Defense of the War Powers Resolution: Chadha Does Not Apply, In

handle is hein.journals/hulr22 and id is 1201 raw text is: IN DEFENSE OF THE WAR POWERS
G. Sidney Buchanan*
In 1973, the United States Congress enacted into law a joint
resolution entitled the War Powers Resolution.' Adopted over a
presidential veto on November 7, 1973,2 the resolution has been
described as an unusual, quasi-constitutional variety of congres-
sional action, delineating not substantive policy but processes and
relationships.3 One of the processes delineated by the War
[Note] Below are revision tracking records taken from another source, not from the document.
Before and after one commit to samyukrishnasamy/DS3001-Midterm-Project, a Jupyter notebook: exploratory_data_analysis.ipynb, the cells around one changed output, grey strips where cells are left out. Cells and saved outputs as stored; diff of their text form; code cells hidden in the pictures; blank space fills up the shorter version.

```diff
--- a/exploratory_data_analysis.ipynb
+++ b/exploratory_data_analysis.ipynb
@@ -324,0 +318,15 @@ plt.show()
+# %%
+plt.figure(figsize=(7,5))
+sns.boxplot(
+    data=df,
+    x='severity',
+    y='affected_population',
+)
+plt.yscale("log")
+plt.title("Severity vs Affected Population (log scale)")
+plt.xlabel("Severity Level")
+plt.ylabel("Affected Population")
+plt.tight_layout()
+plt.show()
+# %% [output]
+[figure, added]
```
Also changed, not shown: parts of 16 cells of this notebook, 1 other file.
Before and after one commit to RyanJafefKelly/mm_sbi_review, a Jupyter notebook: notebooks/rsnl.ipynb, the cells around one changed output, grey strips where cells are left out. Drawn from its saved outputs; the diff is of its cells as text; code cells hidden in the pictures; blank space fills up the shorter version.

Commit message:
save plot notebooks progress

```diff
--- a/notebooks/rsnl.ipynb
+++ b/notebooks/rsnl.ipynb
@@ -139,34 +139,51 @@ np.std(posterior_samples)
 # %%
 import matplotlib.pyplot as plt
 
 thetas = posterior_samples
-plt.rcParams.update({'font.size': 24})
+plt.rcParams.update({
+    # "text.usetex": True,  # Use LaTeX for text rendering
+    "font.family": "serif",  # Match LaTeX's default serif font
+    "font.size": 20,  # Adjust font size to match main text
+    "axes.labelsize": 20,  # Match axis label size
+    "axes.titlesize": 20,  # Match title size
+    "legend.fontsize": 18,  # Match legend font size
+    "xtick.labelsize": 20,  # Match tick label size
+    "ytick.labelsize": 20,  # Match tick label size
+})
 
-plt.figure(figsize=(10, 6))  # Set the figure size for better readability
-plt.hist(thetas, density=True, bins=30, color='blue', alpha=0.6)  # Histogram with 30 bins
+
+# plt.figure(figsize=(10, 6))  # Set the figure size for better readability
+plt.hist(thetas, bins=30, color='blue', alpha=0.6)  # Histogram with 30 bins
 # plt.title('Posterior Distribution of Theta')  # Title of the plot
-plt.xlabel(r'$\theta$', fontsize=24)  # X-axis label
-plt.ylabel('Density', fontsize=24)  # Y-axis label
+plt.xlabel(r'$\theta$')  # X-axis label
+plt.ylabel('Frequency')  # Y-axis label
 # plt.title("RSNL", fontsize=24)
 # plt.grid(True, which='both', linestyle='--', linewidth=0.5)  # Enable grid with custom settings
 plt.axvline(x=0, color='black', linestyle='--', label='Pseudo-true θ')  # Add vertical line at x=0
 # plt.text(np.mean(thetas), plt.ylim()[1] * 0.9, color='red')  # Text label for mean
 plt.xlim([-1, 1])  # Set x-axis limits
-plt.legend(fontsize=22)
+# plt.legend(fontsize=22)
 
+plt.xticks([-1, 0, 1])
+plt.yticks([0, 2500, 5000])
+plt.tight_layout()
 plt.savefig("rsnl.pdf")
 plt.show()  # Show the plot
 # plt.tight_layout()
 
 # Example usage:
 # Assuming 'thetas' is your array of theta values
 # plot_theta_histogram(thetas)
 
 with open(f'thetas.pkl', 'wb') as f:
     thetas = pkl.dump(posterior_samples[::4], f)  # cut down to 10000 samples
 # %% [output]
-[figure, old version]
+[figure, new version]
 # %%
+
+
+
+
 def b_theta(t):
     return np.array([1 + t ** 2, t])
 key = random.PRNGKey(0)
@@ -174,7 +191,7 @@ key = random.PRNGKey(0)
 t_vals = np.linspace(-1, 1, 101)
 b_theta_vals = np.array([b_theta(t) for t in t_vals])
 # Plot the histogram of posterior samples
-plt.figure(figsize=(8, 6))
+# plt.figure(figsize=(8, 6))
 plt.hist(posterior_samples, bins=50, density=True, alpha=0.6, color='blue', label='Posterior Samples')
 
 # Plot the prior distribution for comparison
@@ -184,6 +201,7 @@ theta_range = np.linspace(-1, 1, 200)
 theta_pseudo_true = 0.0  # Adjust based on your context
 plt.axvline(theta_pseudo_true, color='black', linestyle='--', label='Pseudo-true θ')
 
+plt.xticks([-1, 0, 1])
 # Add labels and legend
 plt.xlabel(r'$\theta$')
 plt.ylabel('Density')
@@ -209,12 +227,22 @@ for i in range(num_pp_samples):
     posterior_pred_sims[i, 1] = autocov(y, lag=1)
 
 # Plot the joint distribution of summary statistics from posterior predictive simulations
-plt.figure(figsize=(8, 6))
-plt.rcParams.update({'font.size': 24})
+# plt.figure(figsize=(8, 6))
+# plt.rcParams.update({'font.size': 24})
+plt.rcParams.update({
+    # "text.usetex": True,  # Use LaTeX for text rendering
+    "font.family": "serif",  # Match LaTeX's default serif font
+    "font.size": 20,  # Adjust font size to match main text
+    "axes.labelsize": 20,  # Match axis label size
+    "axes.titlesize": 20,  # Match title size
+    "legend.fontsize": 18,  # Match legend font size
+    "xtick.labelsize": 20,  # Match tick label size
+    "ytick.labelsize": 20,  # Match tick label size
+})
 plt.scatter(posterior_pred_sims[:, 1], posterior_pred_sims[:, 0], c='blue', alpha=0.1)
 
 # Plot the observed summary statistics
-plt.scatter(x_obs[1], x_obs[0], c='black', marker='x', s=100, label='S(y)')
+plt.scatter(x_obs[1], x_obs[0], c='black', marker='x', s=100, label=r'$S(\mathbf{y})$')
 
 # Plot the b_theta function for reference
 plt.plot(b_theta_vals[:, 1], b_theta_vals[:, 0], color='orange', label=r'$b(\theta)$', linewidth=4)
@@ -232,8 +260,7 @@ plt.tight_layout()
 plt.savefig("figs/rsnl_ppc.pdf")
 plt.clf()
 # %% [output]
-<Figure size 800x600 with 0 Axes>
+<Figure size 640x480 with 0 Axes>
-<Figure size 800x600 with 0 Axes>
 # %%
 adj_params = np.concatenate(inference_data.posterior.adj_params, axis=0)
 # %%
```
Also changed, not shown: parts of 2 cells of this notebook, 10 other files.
Powers Resolution arguably takes the form of a legislative veto,4
a device held to be unconstitutional by the Supreme Court in the
recent    case   of   Immigration       and    Naturalization      Service     v.
Chadha.5 This article examines the impact of the Chadha holding
on the War Powers Resolution and concludes that the resolution,
even in the light of Chadha, does not employ an unconstitutional
legislative veto.
* Copyright 1985 by Sidney Buchanan. All rights reserved. Professor of Law, Univer-
sity of Houston; A.B. 1956, Princeton University; J.D. 1959, University of Michigan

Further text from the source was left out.